Exercise objective. Check each line of the material for the string "shown", and copy the lines that have it.

== Segment start ==

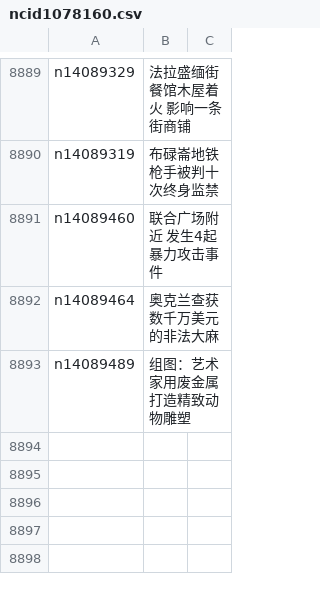
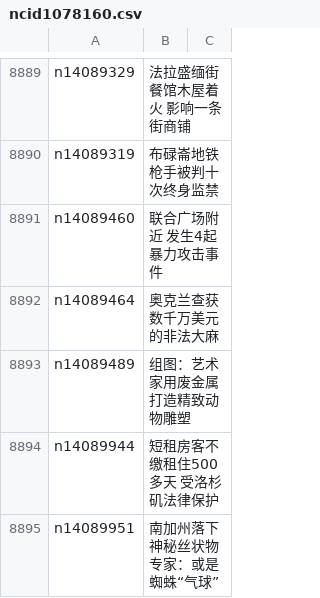
Before and after one commit to epic-marker/epoch-news, a CSV file: indexes/ncid1078160.csv, drawn as a sheet; only a part is shown, gaps mark what is left out; the diff names each change by its address in the sheet, - before the commit and + after, or states it on an @@ line.

```diff
--- a/indexes/ncid1078160.csv
+++ b/indexes/ncid1078160.csv
+row 8894: n14089944 | 短租房客不缴租住500多天 受洛杉矶法律保护
+row 8895: n14089951 | 南加州落下神秘丝状物 专家：或是蜘蛛“气球”
```
Also changed, not shown: indexes/ncid1078158.csv, indexes/ncid1078159.csv, 55 other files.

== Segment end ==

Solution to this exercise.
Before and after one commit to epic-marker/epoch-news, a CSV file: indexes/ncid1078160.csv, drawn as a sheet; only a part is shown, gaps mark what is left out; the diff names each change by its address in the sheet, - before the commit and + after, or states it on an @@ line.
Also changed, not shown: indexes/ncid1078158.csv, indexes/ncid1078159.csv, 55 other files.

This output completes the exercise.